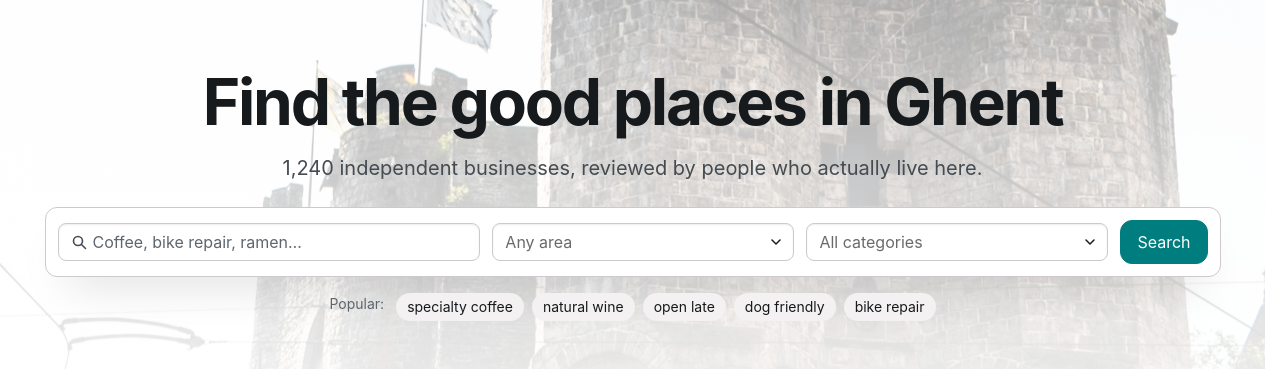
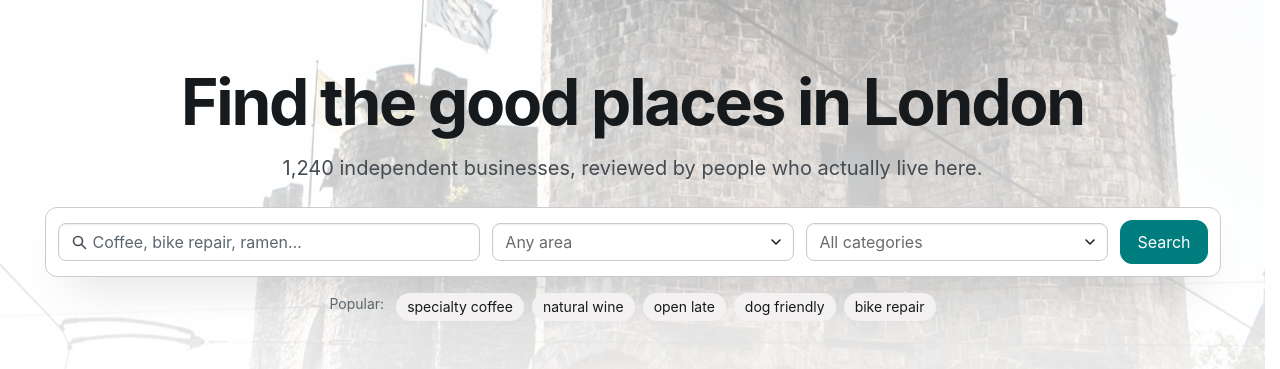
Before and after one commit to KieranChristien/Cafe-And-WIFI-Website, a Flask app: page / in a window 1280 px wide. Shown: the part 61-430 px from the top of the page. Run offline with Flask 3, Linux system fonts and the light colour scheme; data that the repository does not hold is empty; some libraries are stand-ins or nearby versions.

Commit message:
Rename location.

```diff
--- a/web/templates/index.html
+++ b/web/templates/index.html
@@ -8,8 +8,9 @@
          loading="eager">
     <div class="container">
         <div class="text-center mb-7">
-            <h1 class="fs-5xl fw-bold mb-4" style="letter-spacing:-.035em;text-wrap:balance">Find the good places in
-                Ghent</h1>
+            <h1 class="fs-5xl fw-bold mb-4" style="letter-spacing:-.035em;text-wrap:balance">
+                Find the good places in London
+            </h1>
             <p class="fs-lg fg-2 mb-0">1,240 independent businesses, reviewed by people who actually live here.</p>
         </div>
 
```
......
HOW TO COMPLETE THIS TASK:
To complete the exercise, return the listing above exactly and omit its pictures.

RESPONSE AREA:
Before and after one commit to KieranChristien/Cafe-And-WIFI-Website, a Flask app: page / in a window 1280 px wide. Shown: the part 61-430 px from the top of the page. Run offline with Flask 3, Linux system fonts and the light colour scheme; data that the repository does not hold is empty; some libraries are stand-ins or nearby versions.

Commit message:
Rename location.

```diff
--- a/web/templates/index.html
+++ b/web/templates/index.html
@@ -8,8 +8,9 @@
          loading="eager">
     <div class="container">
         <div class="text-center mb-7">
-            <h1 class="fs-5xl fw-bold mb-4" style="letter-spacing:-.035em;text-wrap:balance">Find the good places in
-                Ghent</h1>
+            <h1 class="fs-5xl fw-bold mb-4" style="letter-spacing:-.035em;text-wrap:balance">
+                Find the good places in London
+            </h1>
             <p class="fs-lg fg-2 mb-0">1,240 independent businesses, reviewed by people who actually live here.</p>
         </div>
 
```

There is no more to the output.